═════ Supplied entries

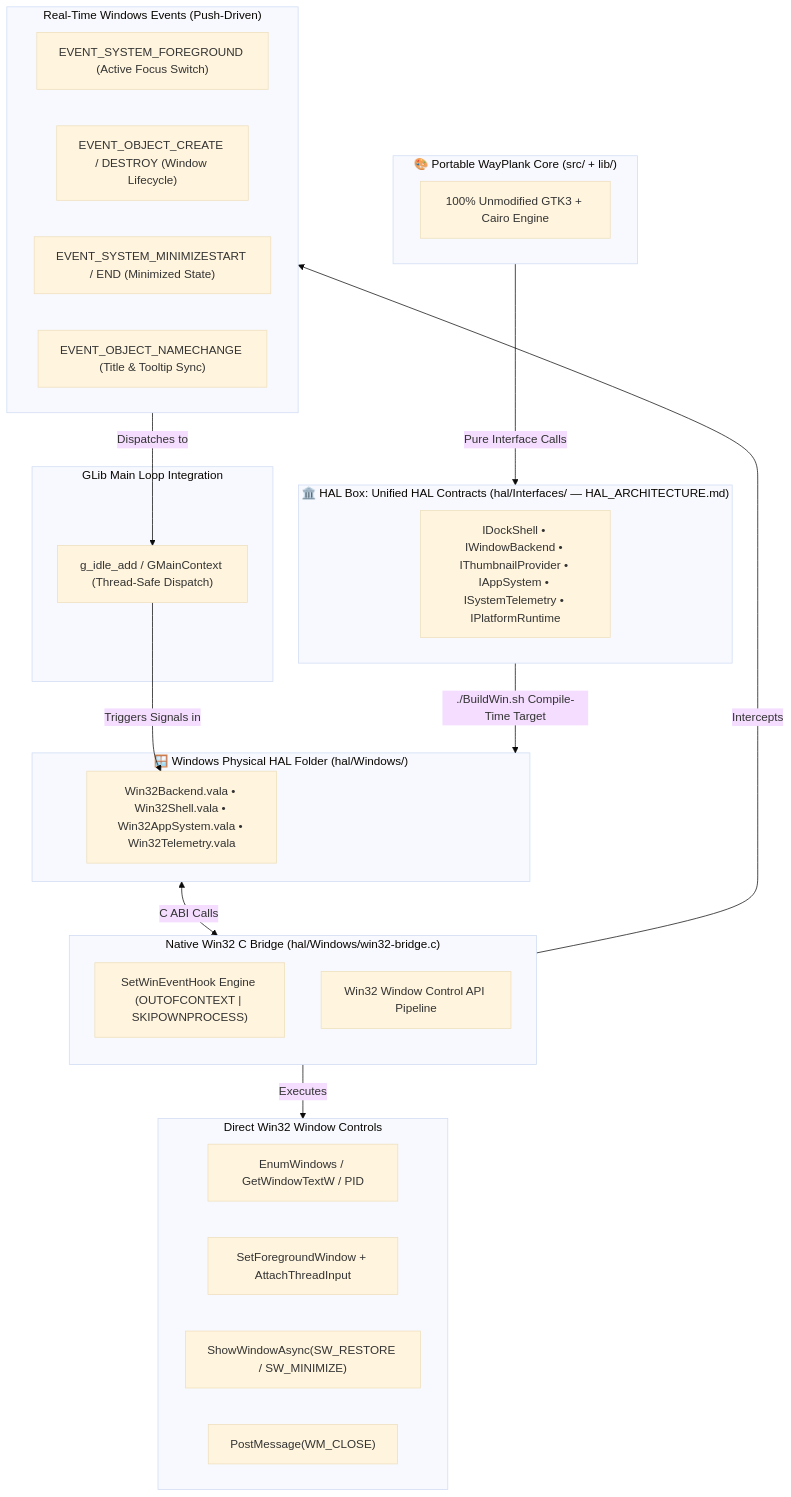
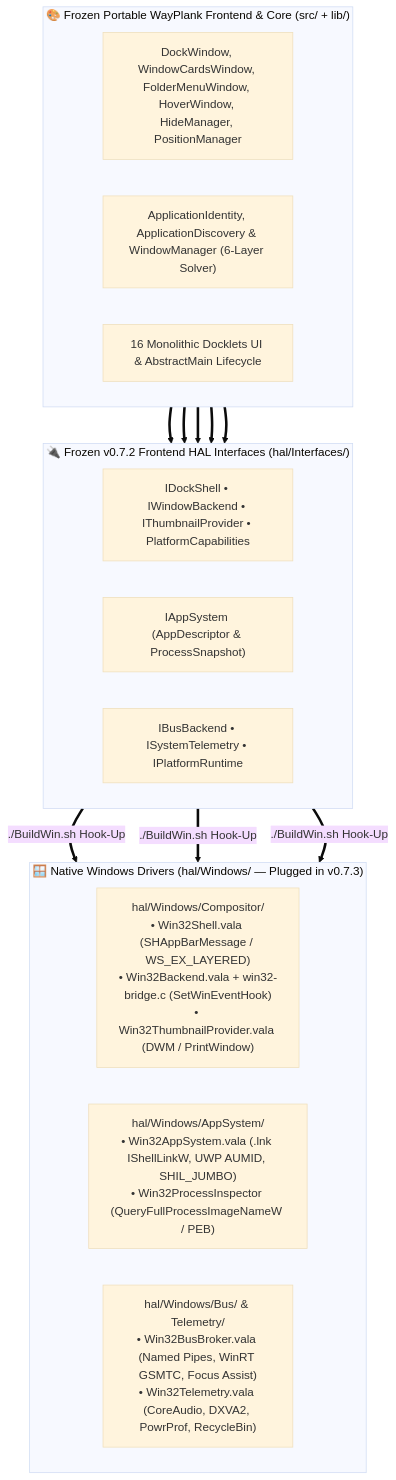
One commit to sergiomelas/WayPlank changed the third of 7 diagrams in Documentation/WINPLANK_PORT_BATTLE_PLAN.md. Above: the diagram before and after it, drawn with Mermaid (base theme). The commit also changed other lines of this file and 76 other files, not shown here.

````diff
--- a/Documentation/WINPLANK_PORT_BATTLE_PLAN.md
+++ b/Documentation/WINPLANK_PORT_BATTLE_PLAN.md
@@ -109,46 +110,30 @@
 ```mermaid
 flowchart TD
-    subgraph CORE ["🎨 Portable WayPlank Core (src/ + lib/)"]
-        UI["100% Unmodified GTK3 + Cairo Engine"]
+    subgraph FRONTEND ["🎨 Frozen Portable WayPlank Frontend & Core (src/ + lib/)"]
+        direction LR
+        UI_WIN["DockWindow, WindowCardsWindow, FolderMenuWindow, HoverWindow, HideManager, PositionManager"]
+        ID_CORE["ApplicationIdentity, ApplicationDiscovery & WindowManager (6-Layer Solver)"]
+        DOCKLETS["16 Monolithic Docklets UI & AbstractMain Lifecycle"]
     end
 
-    subgraph HAL_CONTRACTS ["🏛️ HAL Box: Unified HAL Contracts (hal/Interfaces/ — HAL_ARCHITECTURE.md)"]
-        IFACE["IDockShell • IWindowBackend • IThumbnailProvider • IAppSystem • ISystemTelemetry • IPlatformRuntime"]
+    subgraph HAL_CONTRACTS ["🔌 Frozen v0.7.2 Frontend HAL Interfaces (hal/Interfaces/)"]
+        direction LR
+        C_COMP["IDockShell • IWindowBackend • IThumbnailProvider • PlatformCapabilities"]
+        C_APP["IAppSystem (AppDescriptor & ProcessSnapshot)"]
+        C_BUS["IBusBackend • ISystemTelemetry • IPlatformRuntime"]
     end
 
-    subgraph DRIVER ["🪟 Windows Physical HAL Folder (hal/Windows/)"]
-        W32B["Win32Backend.vala • Win32Shell.vala • Win32AppSystem.vala • Win32Telemetry.vala"]
+    subgraph WIN_DRIVERS ["🪟 Native Windows Drivers (hal/Windows/ — Plugged in v0.7.3)"]
+        direction LR
+        W_COMP["hal/Windows/Compositor/\n• Win32Shell.vala (SHAppBarMessage / WS_EX_LAYERED)\n• Win32Backend.vala + win32-bridge.c (SetWinEventHook)\n• Win32ThumbnailProvider.vala (DWM / PrintWindow)"]
+        W_APP["hal/Windows/AppSystem/\n• Win32AppSystem.vala (.lnk IShellLinkW, UWP AUMID, SHIL_JUMBO)\n• Win32ProcessInspector (QueryFullProcessImageNameW / PEB)"]
+        W_BUS["hal/Windows/Bus/ & Telemetry/\n• Win32BusBroker.vala (Named Pipes, WinRT GSMTC, Focus Assist)\n• Win32Telemetry.vala (CoreAudio, DXVA2, PowrProf, RecycleBin)"]
     end
 
-    subgraph BRIDGE ["Native Win32 C Bridge (hal/Windows/win32-bridge.c)"]
-        direction TB
-        HOOK["SetWinEventHook Engine (OUTOFCONTEXT | SKIPOWNPROCESS)"]
-        API["Win32 Window Control API Pipeline"]
-    end
-
-    subgraph EVENTS ["Real-Time Windows Events (Push-Driven)"]
-        E1["EVENT_SYSTEM_FOREGROUND (Active Focus Switch)"]
-        E2["EVENT_OBJECT_CREATE / DESTROY (Window Lifecycle)"]
-        E3["EVENT_SYSTEM_MINIMIZESTART / END (Minimized State)"]
-        E4["EVENT_OBJECT_NAMECHANGE (Title & Tooltip Sync)"]
-    end
-
-    subgraph CONTROLS ["Direct Win32 Window Controls"]
-        C1["EnumWindows / GetWindowTextW / PID"]
-        C2["SetForegroundWindow + AttachThreadInput"]
-        C3["ShowWindowAsync(SW_RESTORE / SW_MINIMIZE)"]
-        C4["PostMessage(WM_CLOSE)"]
-    end
-
-    subgraph GLIB_LOOP ["GLib Main Loop Integration"]
-        GMAIN["g_idle_add / GMainContext (Thread-Safe Dispatch)"]
-    end
-
-    CORE -->|"Pure Interface Calls"| HAL_CONTRACTS
-    HAL_CONTRACTS -->|"./BuildWin.sh Compile-Time Target"| DRIVER
-    DRIVER <-->|"C ABI Calls"| BRIDGE
-    HOOK -->|"Intercepts"| EVENTS
-    EVENTS -->|"Dispatches to"| GMAIN
-    GMAIN -->|"Triggers Signals in"| W32B
-    BRIDGE -->|"Executes"| CONTROLS
+    UI_WIN ==> C_COMP
+    ID_CORE ==> C_COMP & C_APP & C_BUS
+    DOCKLETS ==> C_BUS
+    C_COMP ==>|"./BuildWin.sh Hook-Up"| W_COMP
+    C_APP ==>|"./BuildWin.sh Hook-Up"| W_APP
+    C_BUS ==>|"./BuildWin.sh Hook-Up"| W_BUS
 ```
````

══════════

Everything in the material above is to be reproduced exactly, pictures aside.

**Response below:**
One commit to sergiomelas/WayPlank changed the third of 7 diagrams in Documentation/WINPLANK_PORT_BATTLE_PLAN.md. Above: the diagram before and after it, drawn with Mermaid (base theme). The commit also changed other lines of this file and 76 other files, not shown here.

````diff
--- a/Documentation/WINPLANK_PORT_BATTLE_PLAN.md
+++ b/Documentation/WINPLANK_PORT_BATTLE_PLAN.md
@@ -109,46 +110,30 @@
 ```mermaid
 flowchart TD
-    subgraph CORE ["🎨 Portable WayPlank Core (src/ + lib/)"]
-        UI["100% Unmodified GTK3 + Cairo Engine"]
+    subgraph FRONTEND ["🎨 Frozen Portable WayPlank Frontend & Core (src/ + lib/)"]
+        direction LR
+        UI_WIN["DockWindow, WindowCardsWindow, FolderMenuWindow, HoverWindow, HideManager, PositionManager"]
+        ID_CORE["ApplicationIdentity, ApplicationDiscovery & WindowManager (6-Layer Solver)"]
+        DOCKLETS["16 Monolithic Docklets UI & AbstractMain Lifecycle"]
     end
 
-    subgraph HAL_CONTRACTS ["🏛️ HAL Box: Unified HAL Contracts (hal/Interfaces/ — HAL_ARCHITECTURE.md)"]
-        IFACE["IDockShell • IWindowBackend • IThumbnailProvider • IAppSystem • ISystemTelemetry • IPlatformRuntime"]
+    subgraph HAL_CONTRACTS ["🔌 Frozen v0.7.2 Frontend HAL Interfaces (hal/Interfaces/)"]
+        direction LR
+        C_COMP["IDockShell • IWindowBackend • IThumbnailProvider • PlatformCapabilities"]
+        C_APP["IAppSystem (AppDescriptor & ProcessSnapshot)"]
+        C_BUS["IBusBackend • ISystemTelemetry • IPlatformRuntime"]
     end
 
-    subgraph DRIVER ["🪟 Windows Physical HAL Folder (hal/Windows/)"]
-        W32B["Win32Backend.vala • Win32Shell.vala • Win32AppSystem.vala • Win32Telemetry.vala"]
+    subgraph WIN_DRIVERS ["🪟 Native Windows Drivers (hal/Windows/ — Plugged in v0.7.3)"]
+        direction LR
+        W_COMP["hal/Windows/Compositor/\n• Win32Shell.vala (SHAppBarMessage / WS_EX_LAYERED)\n• Win32Backend.vala + win32-bridge.c (SetWinEventHook)\n• Win32ThumbnailProvider.vala (DWM / PrintWindow)"]
+        W_APP["hal/Windows/AppSystem/\n• Win32AppSystem.vala (.lnk IShellLinkW, UWP AUMID, SHIL_JUMBO)\n• Win32ProcessInspector (QueryFullProcessImageNameW / PEB)"]
+        W_BUS["hal/Windows/Bus/ & Telemetry/\n• Win32BusBroker.vala (Named Pipes, WinRT GSMTC, Focus Assist)\n• Win32Telemetry.vala (CoreAudio, DXVA2, PowrProf, RecycleBin)"]
     end
 
-    subgraph BRIDGE ["Native Win32 C Bridge (hal/Windows/win32-bridge.c)"]
-        direction TB
-        HOOK["SetWinEventHook Engine (OUTOFCONTEXT | SKIPOWNPROCESS)"]
-        API["Win32 Window Control API Pipeline"]
-    end
-
-    subgraph EVENTS ["Real-Time Windows Events (Push-Driven)"]
-        E1["EVENT_SYSTEM_FOREGROUND (Active Focus Switch)"]
-        E2["EVENT_OBJECT_CREATE / DESTROY (Window Lifecycle)"]
-        E3["EVENT_SYSTEM_MINIMIZESTART / END (Minimized State)"]
-        E4["EVENT_OBJECT_NAMECHANGE (Title & Tooltip Sync)"]
-    end
-
-    subgraph CONTROLS ["Direct Win32 Window Controls"]
-        C1["EnumWindows / GetWindowTextW / PID"]
-        C2["SetForegroundWindow + AttachThreadInput"]
-        C3["ShowWindowAsync(SW_RESTORE / SW_MINIMIZE)"]
-        C4["PostMessage(WM_CLOSE)"]
-    end
-
-    subgraph GLIB_LOOP ["GLib Main Loop Integration"]
-        GMAIN["g_idle_add / GMainContext (Thread-Safe Dispatch)"]
-    end
-
-    CORE -->|"Pure Interface Calls"| HAL_CONTRACTS
-    HAL_CONTRACTS -->|"./BuildWin.sh Compile-Time Target"| DRIVER
-    DRIVER <-->|"C ABI Calls"| BRIDGE
-    HOOK -->|"Intercepts"| EVENTS
-    EVENTS -->|"Dispatches to"| GMAIN
-    GMAIN -->|"Triggers Signals in"| W32B
-    BRIDGE -->|"Executes"| CONTROLS
+    UI_WIN ==> C_COMP
+    ID_CORE ==> C_COMP & C_APP & C_BUS
+    DOCKLETS ==> C_BUS
+    C_COMP ==>|"./BuildWin.sh Hook-Up"| W_COMP
+    C_APP ==>|"./BuildWin.sh Hook-Up"| W_APP
+    C_BUS ==>|"./BuildWin.sh Hook-Up"| W_BUS
 ```
````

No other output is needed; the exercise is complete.